DUBAI (Reuters) – Property prices and rents in Dubai are expected to continue to decline in 2010 due to oversupply and tight liquidity despite an improvement in economic conditions, a report said on Sunday.
“Tight liquidity condition and high cost of borrowing continues to make it difficult for developers to complete projects,” said real estate investment and advisory firm Jones Lang LaSalle in the report.
Dubai, part of the United Arab Emirates, suffered a property crash in late 2008 on the back of the global financial downturn, leading to billions of dollars in project cancellations and thousands of job losses.
Weak demand from foreign investors due to more competitive prices and faster capital appreciation in other areas globally will lead to continued decline in rentals and values of residential and office markets for 2010, worsened by significant levels of new supply entering the market, the report added.
High maintenance and service fees are also impacting investors’ net returns.
“With the rate of decline in both values and rentals remaining well below those experienced in 2009, all sectors of the market remain in the late downturn stage of the property cycle,” it said.
In its outlook for the next 12 months, Jones Lang LaSalle forecast an increase in office space demand as rental prices decline further and global and local economies expand.

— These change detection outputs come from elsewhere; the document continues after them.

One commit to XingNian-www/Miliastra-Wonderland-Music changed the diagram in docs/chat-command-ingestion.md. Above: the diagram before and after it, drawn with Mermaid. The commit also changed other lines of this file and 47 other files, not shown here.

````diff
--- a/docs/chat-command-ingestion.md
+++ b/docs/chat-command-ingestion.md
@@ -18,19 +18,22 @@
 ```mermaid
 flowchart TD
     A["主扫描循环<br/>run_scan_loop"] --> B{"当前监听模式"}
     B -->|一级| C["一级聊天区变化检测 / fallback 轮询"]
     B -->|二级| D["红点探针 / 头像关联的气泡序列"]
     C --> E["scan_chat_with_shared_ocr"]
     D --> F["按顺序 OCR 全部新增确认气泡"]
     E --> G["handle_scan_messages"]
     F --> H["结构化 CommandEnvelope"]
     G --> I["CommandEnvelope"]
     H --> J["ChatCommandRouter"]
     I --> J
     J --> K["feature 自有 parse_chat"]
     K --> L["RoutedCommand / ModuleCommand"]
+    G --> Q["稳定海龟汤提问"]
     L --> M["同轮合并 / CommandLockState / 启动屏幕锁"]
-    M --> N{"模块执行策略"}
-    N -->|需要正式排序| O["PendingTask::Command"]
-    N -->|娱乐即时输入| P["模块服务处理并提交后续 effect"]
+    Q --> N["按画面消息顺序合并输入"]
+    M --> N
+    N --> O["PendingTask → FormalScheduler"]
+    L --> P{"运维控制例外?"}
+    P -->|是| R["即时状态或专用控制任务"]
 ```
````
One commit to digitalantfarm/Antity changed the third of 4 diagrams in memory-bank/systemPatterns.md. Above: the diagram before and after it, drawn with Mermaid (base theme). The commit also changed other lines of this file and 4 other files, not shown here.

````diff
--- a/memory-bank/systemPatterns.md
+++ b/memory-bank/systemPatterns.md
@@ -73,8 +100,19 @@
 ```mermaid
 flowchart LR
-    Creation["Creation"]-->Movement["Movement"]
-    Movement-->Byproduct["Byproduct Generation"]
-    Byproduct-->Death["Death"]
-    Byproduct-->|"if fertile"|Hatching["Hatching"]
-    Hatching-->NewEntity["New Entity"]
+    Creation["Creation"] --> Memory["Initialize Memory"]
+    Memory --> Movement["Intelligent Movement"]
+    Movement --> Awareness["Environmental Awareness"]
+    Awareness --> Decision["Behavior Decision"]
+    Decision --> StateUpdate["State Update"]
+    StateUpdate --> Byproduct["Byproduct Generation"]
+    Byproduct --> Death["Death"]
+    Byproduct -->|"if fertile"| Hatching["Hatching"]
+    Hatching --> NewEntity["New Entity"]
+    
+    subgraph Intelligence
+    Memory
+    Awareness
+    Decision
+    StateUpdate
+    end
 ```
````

“The market is therefore expected to continue to shift in favor of tenants over the next 12 months. Given the wider selection of properties from which to choose, occupiers will continue to be discriminatory when closing deals,” it added.